Recorded data.

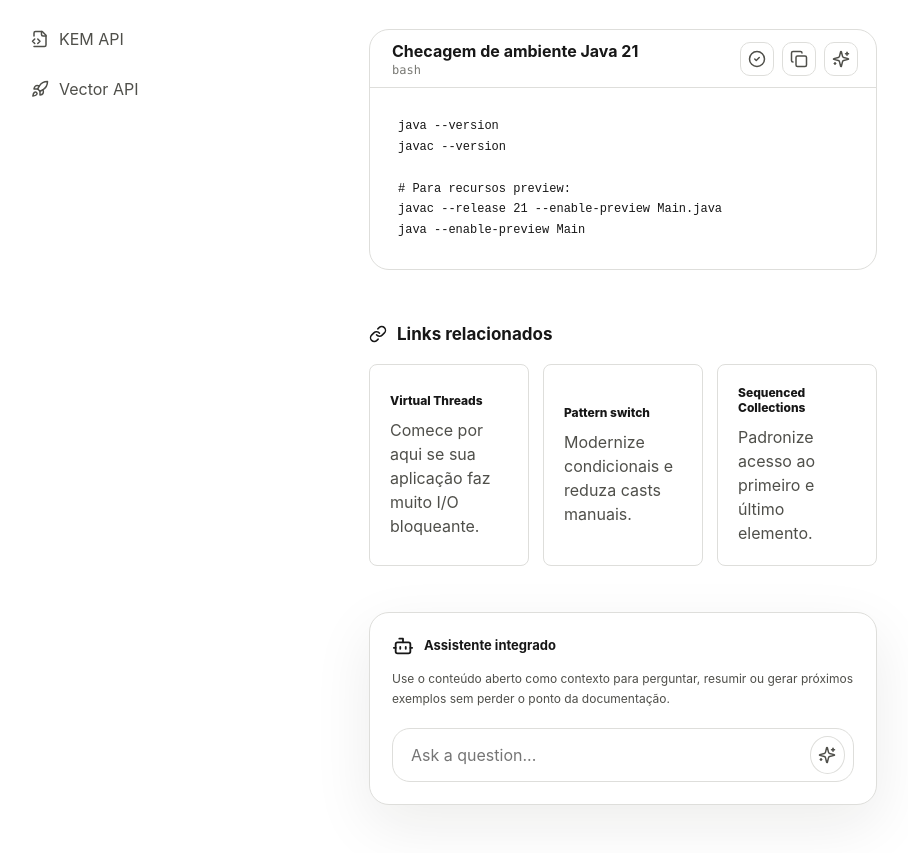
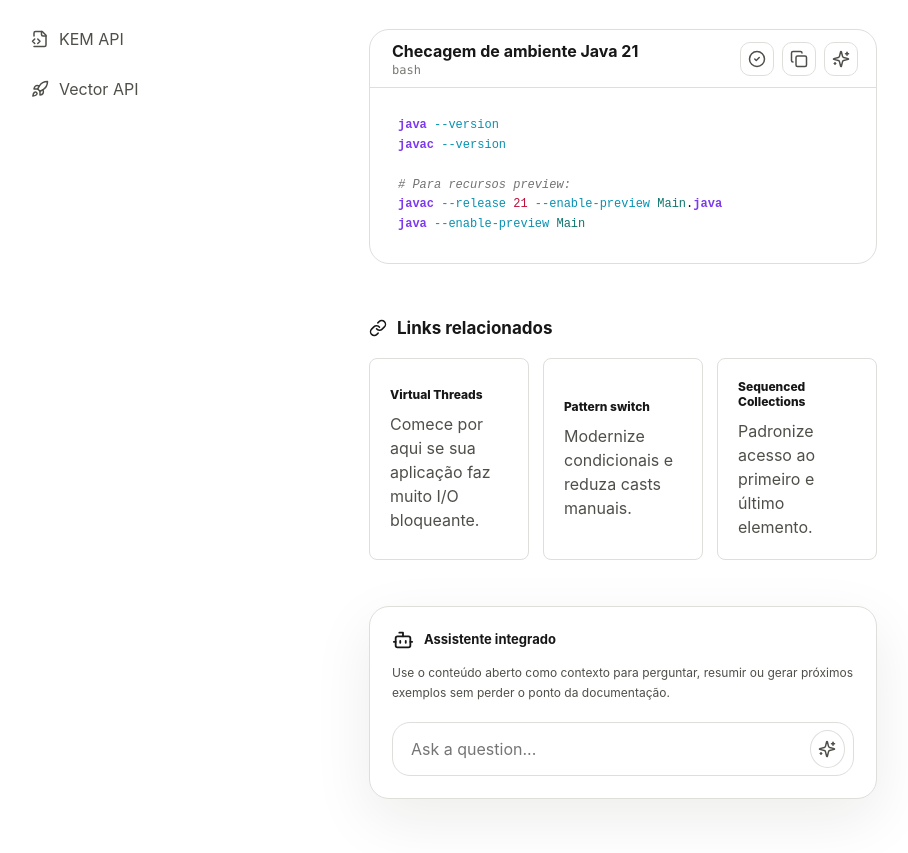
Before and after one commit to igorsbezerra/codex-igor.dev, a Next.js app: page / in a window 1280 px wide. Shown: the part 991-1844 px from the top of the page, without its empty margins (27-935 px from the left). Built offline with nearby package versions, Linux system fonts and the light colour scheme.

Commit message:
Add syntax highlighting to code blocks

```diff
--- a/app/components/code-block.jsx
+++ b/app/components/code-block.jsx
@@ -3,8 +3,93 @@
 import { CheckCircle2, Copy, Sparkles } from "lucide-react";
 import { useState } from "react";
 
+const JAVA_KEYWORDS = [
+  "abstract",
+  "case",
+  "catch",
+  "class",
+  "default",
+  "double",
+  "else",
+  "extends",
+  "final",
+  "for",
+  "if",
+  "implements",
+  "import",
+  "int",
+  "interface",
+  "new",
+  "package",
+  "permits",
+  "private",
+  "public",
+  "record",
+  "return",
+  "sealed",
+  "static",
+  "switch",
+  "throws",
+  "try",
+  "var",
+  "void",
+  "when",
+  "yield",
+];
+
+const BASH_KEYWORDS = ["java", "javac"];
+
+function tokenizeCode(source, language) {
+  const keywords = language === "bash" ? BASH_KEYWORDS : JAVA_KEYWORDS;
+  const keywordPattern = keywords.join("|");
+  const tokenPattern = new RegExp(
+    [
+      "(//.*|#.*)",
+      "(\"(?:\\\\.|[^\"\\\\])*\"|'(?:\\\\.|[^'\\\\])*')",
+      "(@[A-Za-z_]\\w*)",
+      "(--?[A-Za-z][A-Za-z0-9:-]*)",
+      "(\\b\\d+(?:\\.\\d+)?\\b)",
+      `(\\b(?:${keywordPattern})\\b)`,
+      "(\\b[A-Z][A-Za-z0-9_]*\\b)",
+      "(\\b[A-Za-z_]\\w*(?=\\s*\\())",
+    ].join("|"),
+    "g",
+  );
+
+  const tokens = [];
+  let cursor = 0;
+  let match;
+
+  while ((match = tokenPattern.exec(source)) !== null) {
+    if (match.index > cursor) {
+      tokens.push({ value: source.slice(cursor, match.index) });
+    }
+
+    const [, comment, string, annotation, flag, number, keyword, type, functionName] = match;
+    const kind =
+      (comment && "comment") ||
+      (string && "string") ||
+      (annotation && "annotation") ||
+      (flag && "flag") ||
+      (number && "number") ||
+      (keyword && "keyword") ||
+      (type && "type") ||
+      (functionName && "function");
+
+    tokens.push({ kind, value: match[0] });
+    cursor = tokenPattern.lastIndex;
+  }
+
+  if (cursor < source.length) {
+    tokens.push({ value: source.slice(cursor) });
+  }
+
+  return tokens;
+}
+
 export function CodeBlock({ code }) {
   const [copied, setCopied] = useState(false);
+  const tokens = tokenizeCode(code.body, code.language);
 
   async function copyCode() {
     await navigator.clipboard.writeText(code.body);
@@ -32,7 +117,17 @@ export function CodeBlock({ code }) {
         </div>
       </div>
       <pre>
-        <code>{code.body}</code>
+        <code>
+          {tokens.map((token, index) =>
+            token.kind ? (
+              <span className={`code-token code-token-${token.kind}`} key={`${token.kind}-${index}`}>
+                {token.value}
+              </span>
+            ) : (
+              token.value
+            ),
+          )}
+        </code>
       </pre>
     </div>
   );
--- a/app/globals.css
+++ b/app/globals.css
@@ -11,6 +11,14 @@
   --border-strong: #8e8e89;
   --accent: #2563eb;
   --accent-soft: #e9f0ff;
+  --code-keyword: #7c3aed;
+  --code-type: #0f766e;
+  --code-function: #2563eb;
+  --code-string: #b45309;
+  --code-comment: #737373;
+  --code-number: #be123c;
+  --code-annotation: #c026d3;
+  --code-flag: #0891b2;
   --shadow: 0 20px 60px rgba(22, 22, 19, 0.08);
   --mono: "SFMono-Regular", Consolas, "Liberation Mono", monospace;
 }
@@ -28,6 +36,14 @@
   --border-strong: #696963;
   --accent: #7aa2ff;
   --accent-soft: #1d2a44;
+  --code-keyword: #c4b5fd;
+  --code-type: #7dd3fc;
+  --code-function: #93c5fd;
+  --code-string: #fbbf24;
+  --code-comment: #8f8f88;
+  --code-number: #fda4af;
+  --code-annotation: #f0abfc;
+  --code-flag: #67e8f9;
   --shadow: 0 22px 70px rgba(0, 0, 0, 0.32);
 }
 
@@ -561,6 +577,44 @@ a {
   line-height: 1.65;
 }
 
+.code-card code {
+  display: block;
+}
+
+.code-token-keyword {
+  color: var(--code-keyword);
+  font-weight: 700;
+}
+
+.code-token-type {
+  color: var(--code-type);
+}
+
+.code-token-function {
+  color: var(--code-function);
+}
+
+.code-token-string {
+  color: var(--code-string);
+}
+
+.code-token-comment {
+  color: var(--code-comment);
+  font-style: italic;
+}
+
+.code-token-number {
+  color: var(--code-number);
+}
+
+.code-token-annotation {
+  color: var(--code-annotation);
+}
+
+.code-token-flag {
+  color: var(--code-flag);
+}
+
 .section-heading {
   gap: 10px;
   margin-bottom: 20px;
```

Directions.
Search the material above for "tokens". Copy each line that has it.

Exercise answer.
+  const tokens = [];
+      tokens.push({ value: source.slice(cursor, match.index) });
+    tokens.push({ kind, value: match[0] });
+    tokens.push({ value: source.slice(cursor) });
+  return tokens;
+  const tokens = tokenizeCode(code.body, code.language);
+          {tokens.map((token, index) =>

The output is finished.